I grew up in rural Devon during the introduction of Section 28 and remember the anti-gay tabloid headlines very well. I realised I was gay when I was 11 and was bullied throughout my time at school for being different. Unsurprisingly, I didn’t feel able to ‘come out’ until I’d escaped to university. I was very fortunate my family were supportive of me at the time and have always continued to be so.
I followed in my father’s footsteps and joined the police in 1998 – it was a way of helping others and enjoying a varied, challenging career. I ended up joining West Midlands Police because it was one of the few forces at the time that included sexual orientation in its equal opportunity statement. At the time I identified as a gay woman and I wanted to know the force would have my back if I was bullied again for being me.
My self-awareness has developed since I joined the police and I now identify as trans, non-binary and describe my sexuality as pansexual. I started my transition almost 15 years ago, back in 2007, at the age of 35. I started with private top surgery to deal with my greatest source of gender dysphoria. I told myself I was unsure about starting cross-sex hormones because it would limit my opportunities to compete in sport. However, I very quickly realised I wasn’t being honest with myself and I definitely wanted to start hormones and assess if they would help my wellbeing going forward. Getting access to them proved to be very difficult because I made no secret of the fact I identified as non-binary.

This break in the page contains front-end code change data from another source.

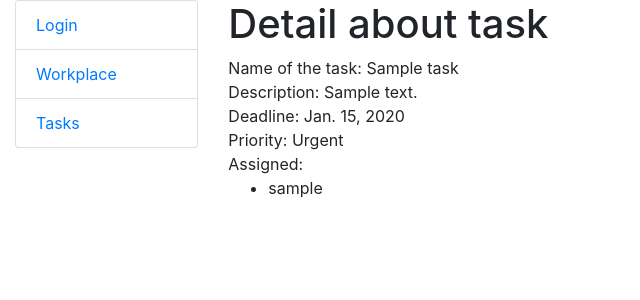
After one commit to pikaOpika/task-manager, a Django app: page /home/tasks/1 in a window 1280 px wide. The commit adds this page. Shown: the top 300 px of the page, without its empty margins (0-640 px from the left). Run offline with Django 4.2, Linux system fonts and the light colour scheme; tables that the repository leaves empty hold one stand-in row (values such as "Sample post").

Commit message:
added task-list and task-detail

```diff
--- a/task/models.py
+++ b/task/models.py
@@ -16,7 +16,11 @@ class Position(models.Model):
 
 
 class Worker(AbstractUser):
-    position = models.ForeignKey(Position, on_delete=models.CASCADE)
+    position = models.ForeignKey(
+        Position,
+        on_delete=models.CASCADE,
+        related_name="workers",
+    )
 
 
 class Task(models.Model):
--- a/task/urls.py
+++ b/task/urls.py
@@ -1,10 +1,19 @@
 from django.contrib import admin
 from django.urls import path
-from task.views import home
+from task.views import (
+    home,
+    TaskListView,
+    TaskDetailView,
+    WorkerDetailView
+)
 
 
 urlpatterns = [
-    path("", home),
+    path("", home, name="home"),
+    path("tasks/", TaskListView.as_view(), name="task-list"),
+    path("tasks/<int:pk>", TaskDetailView.as_view(), name="task-detail"),
+    path("workplace/<int:pk>", WorkerDetailView.as_view(), name="worker-detail")
+
 ]
 
 app_name = "task"
--- a/task/views.py
+++ b/task/views.py
@@ -1,5 +1,19 @@
 from django.shortcuts import render
+from django.views import generic
+from task.models import Task, Worker
 
 # Create your views here.
 def home(request):
     return render(request, "task/home.html")
+
+
+class TaskListView(generic.ListView):
+    model = Task
+
+
+class TaskDetailView(generic.DetailView):
+    model = Task
+    queryset = Task.objects.prefetch_related('assignees')
+
+class WorkerDetailView(generic.DetailView):
+    model = Worker
--- a/templates/includes/sidebar.html
+++ b/templates/includes/sidebar.html
@@ -5,4 +5,6 @@
     {% else %}
       <li class="list-group-item"><a href="{% url 'login'%}">Login</a></li>
     {% endif %}
+      <li class="list-group-item"><a href="{% url 'task:worker-detail' user.id %}">Workplace</a> </li>
+      <li class="list-group-item"><a href="{% url 'task:task-list'%}">Tasks</a></li>
 </ul>
--- /dev/null
+++ b/templates/task/task_detail.html
@@ -0,0 +1,16 @@
+{% extends "base.html" %}
+
+{% block content %}
+<h1>Detail about task</h1>
+Name of the task: {{ task.name }} <br>
+Description: {{ task.description }} <br>
+Deadline: {{ task.deadline }} <br>
+Priority: {{ task.get_priority_display }} <br>
+Assigned: <br>
+<ul>
+    {% for assigne in task.assignees.all %}
+    <li>{{assigne}}</li>
+    {%endfor%}
+</ul>
+
+{% endblock %}
```
Also changed, not shown: templates/task/task_list.html (added, +11 -0 lines).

The local endocrinologist I saw said I didn’t fit the prescribing criteria and suggested I obtain some steroids from the gym where I trained – an interesting demonstration of his ‘duty of care’ to me! Also not the most sensible suggestion to someone he knew was a serving Police Officer, was he trying to jeopardise my career and my health… I then endured two years of travelling up to Sheffield Gender Identity Clinic every three months to have the same conversation over and over again. The lead clinician was cautious about providing hormones in case I changed my mind – despite the fact I was ecstatic with how much better I felt after the top surgery. However, one visit I struck lucky and saw a locum doctor who was prepared to write me a prescription and I’ve never looked back. Transitioning is by far the best thing I’ve ever done for myself. I think I’m extremely fortunate to transition when I did as my initial transition only took two years. The current waiting time for just a first appointment at a GIC is anywhere between 3 to 51/2 years, which is a very long time to be left in limbo.

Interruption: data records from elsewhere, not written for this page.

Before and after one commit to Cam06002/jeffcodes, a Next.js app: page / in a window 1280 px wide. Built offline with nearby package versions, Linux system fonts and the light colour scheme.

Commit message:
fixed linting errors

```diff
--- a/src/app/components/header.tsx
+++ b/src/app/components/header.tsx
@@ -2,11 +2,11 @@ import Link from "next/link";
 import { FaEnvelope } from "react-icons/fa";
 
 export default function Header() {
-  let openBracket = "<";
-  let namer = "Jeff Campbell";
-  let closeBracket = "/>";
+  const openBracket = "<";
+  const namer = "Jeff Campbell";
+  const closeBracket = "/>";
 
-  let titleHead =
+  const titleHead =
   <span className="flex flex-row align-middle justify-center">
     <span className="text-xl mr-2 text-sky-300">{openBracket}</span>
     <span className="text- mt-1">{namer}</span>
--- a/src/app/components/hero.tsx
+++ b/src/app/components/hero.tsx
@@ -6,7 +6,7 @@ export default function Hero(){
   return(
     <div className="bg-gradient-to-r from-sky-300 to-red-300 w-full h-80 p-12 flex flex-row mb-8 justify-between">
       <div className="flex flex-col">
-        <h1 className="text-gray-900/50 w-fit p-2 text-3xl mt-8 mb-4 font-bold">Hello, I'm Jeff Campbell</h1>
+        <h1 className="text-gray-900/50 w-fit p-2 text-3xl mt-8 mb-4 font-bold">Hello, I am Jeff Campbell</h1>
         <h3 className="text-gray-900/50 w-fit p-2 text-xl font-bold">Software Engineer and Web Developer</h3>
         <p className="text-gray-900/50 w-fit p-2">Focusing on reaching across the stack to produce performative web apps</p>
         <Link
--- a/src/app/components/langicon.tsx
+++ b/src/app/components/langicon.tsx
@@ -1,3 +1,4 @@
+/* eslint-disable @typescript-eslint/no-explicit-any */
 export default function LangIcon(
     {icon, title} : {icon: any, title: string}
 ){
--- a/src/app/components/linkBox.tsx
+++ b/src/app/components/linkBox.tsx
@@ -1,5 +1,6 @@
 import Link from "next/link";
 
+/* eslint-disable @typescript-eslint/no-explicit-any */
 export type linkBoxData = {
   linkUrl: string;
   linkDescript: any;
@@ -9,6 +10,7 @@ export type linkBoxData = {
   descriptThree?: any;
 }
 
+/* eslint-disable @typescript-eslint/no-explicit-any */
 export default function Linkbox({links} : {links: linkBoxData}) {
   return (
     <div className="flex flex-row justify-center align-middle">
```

I’m currently the trans lead for the National LGBT+ Police Network. I helped shape the 2012 PACE guidance on searching trans detainees according to their lived gender, as well as the recently revised guidance on searching by trans and non-binary colleagues. Progress has been much slower than I thought it would be, but a long period of austerity has meant the service’s priorities have been focused elsewhere. The Police Uplift Programme offers a great opportunity for the service to introduce ‘best practice’ recruiting processes across all 43 forces of England & Wales. Historically, the service has expected each force to deliver LGBT+ equality and inclusion through using third party, equality frameworks such as Stonewall’s Workplace Equality Index. I think the next step is to coordinate improvements by creating a nationally owned LGBT+ action plan, as exists for Race and Gender for example. Through collaborating with partners and the wider LGBT+ community we can transparently demonstrate and communicate progress, which will help build trust and confidence and deliver improved LGBT+ inclusion in the service we offer the public and career we offer colleagues.

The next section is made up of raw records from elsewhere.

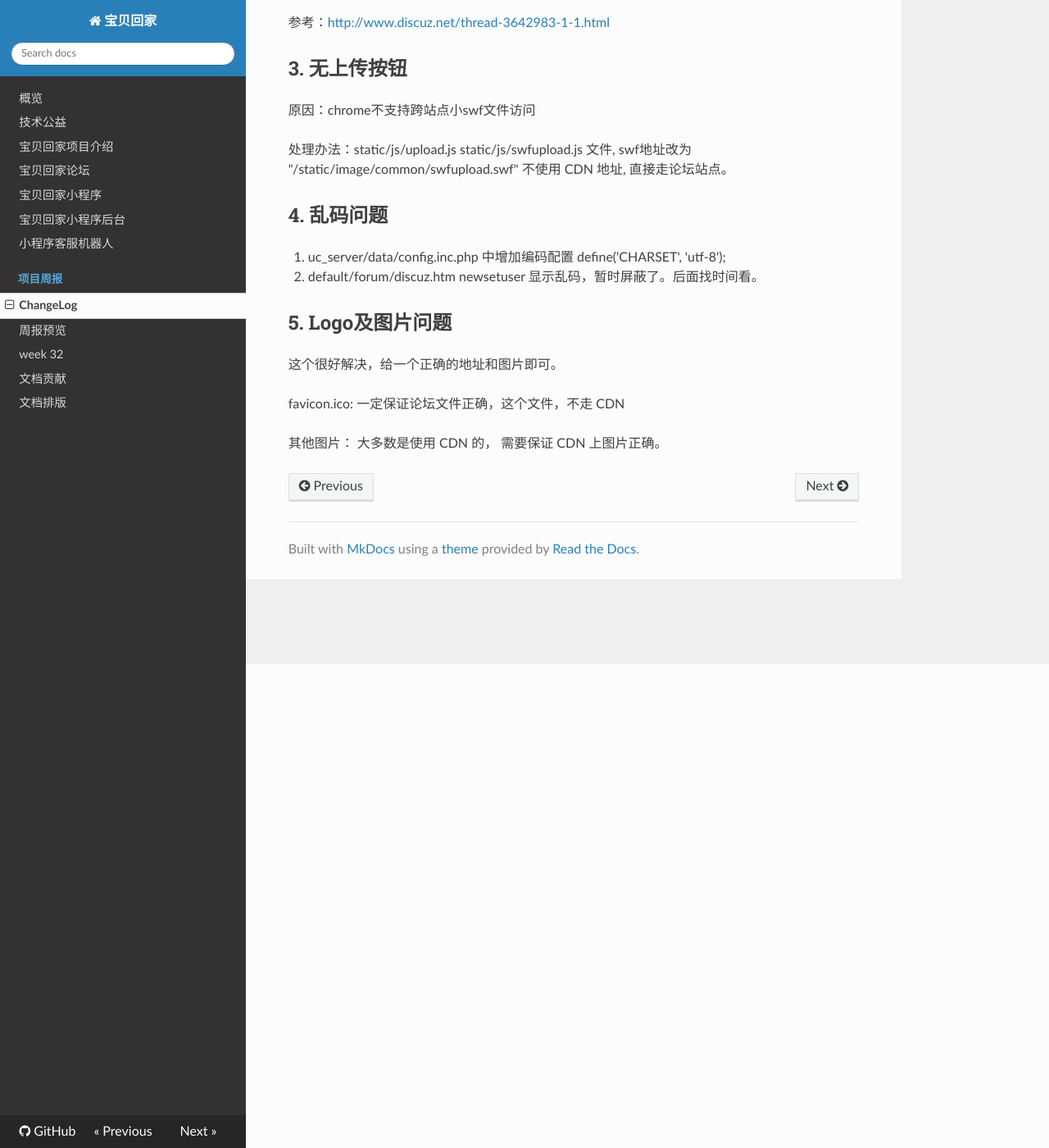
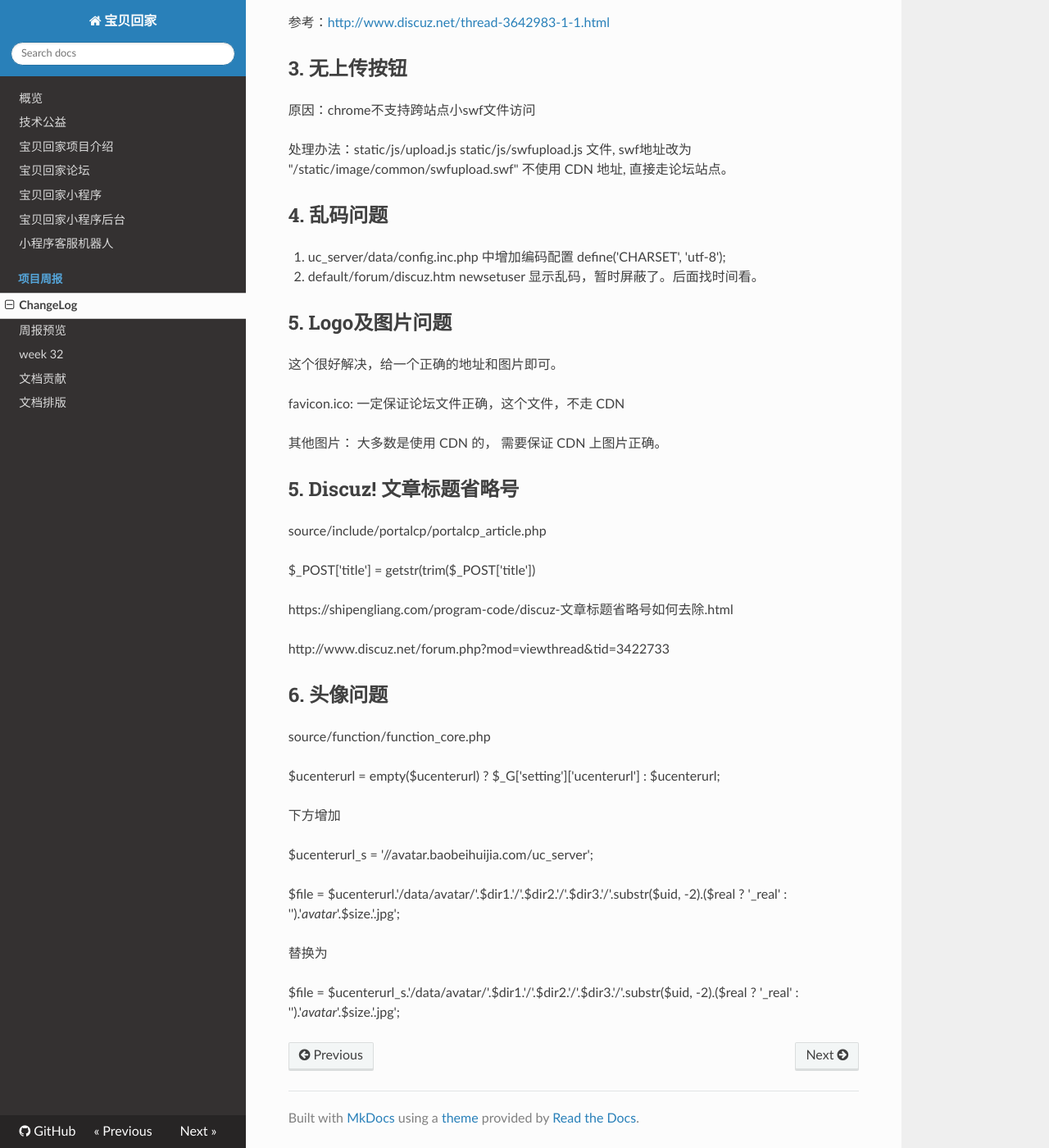
Before and after one commit to bbhj/intro, an MkDocs documentation site: the page built from docs/weekly/changelog.md, in a window 1280 px wide and 1400 px high, scrolled down 590 px. Shown: the whole window at 82% size. Built offline with MkDocs 1.6.1, drawn with Linux system fonts in a browser that asks for light colours; nearby versions of some CDN libraries; old or Windows-style settings are respelled for this version of MkDocs.

Commit message:
add changelog

```diff
--- a/docs/weekly/changelog.md
+++ b/docs/weekly/changelog.md
@@ -42,3 +42,30 @@
 favicon.ico: 一定保证论坛文件正确，这个文件，不走 CDN
 
 其他图片： 大多数是使用 CDN 的， 需要保证 CDN 上图片正确。
+
+
+##5. Discuz! 文章标题省略号##
+
+source/include/portalcp/portalcp_article.php
+
+$_POST['title'] = getstr(trim($_POST['title'])
+
+https://shipengliang.com/program-code/discuz-文章标题省略号如何去除.html
+
+http://www.discuz.net/forum.php?mod=viewthread&tid=3422733
+
+##6. 头像问题##
+
+source/function/function_core.php
+
+$ucenterurl = empty($ucenterurl) ? $_G['setting']['ucenterurl'] : $ucenterurl;
+
+下方增加
+
+$ucenterurl_s = '//avatar.baobeihuijia.com/uc_server';
+
+$file = $ucenterurl.'/data/avatar/'.$dir1.'/'.$dir2.'/'.$dir3.'/'.substr($uid, -2).($real ? '_real' : '').'_avatar_'.$size.'.jpg';
+
+替换为
+
+$file = $ucenterurl_s.'/data/avatar/'.$dir1.'/'.$dir2.'/'.$dir3.'/'.substr($uid, -2).($real ? '_real' : '').'_avatar_'.$size.'.jpg';
```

In my day job I’m currently a Force Intelligence Officer, a role I’ve thoroughly enjoyed for over 15 years. I describe my job as supporting my colleagues to work smarter to deliver proactive policing. Every day offers a new challenge, needing me to be creative and a problem solver. I’ve worked with teams tackling organised crime groups involved in drug supply and the use of firearms, high risk sex offenders, as well as assisting in those investigating live kidnaps, as well as domestic and child murders. I’m currently part of our Serious & Organised Crime Unit tackling violent gangs who exploit others, for instance through county lines drug dealing. I count myself as being extremely fortunate in being able to truly be the very best I can be, in a job I absolutely love!
My advice to any LGB&T+ individual living through what feels like a trans version of S.28 is don’t waste your time and energy on the haters. Focus on what you can control and enjoying your life – life is much more enjoyable if you do this! Connect with like-minded people, be that LGBT+ role models or anyone whose values and actions you admire. Help support each other in whatever your seeking to achieve. We’re all stronger together J
Written by PC Al Smith, West Midlands Police Intelligence Officer & Trans Lead for the National LGBT+ Police Network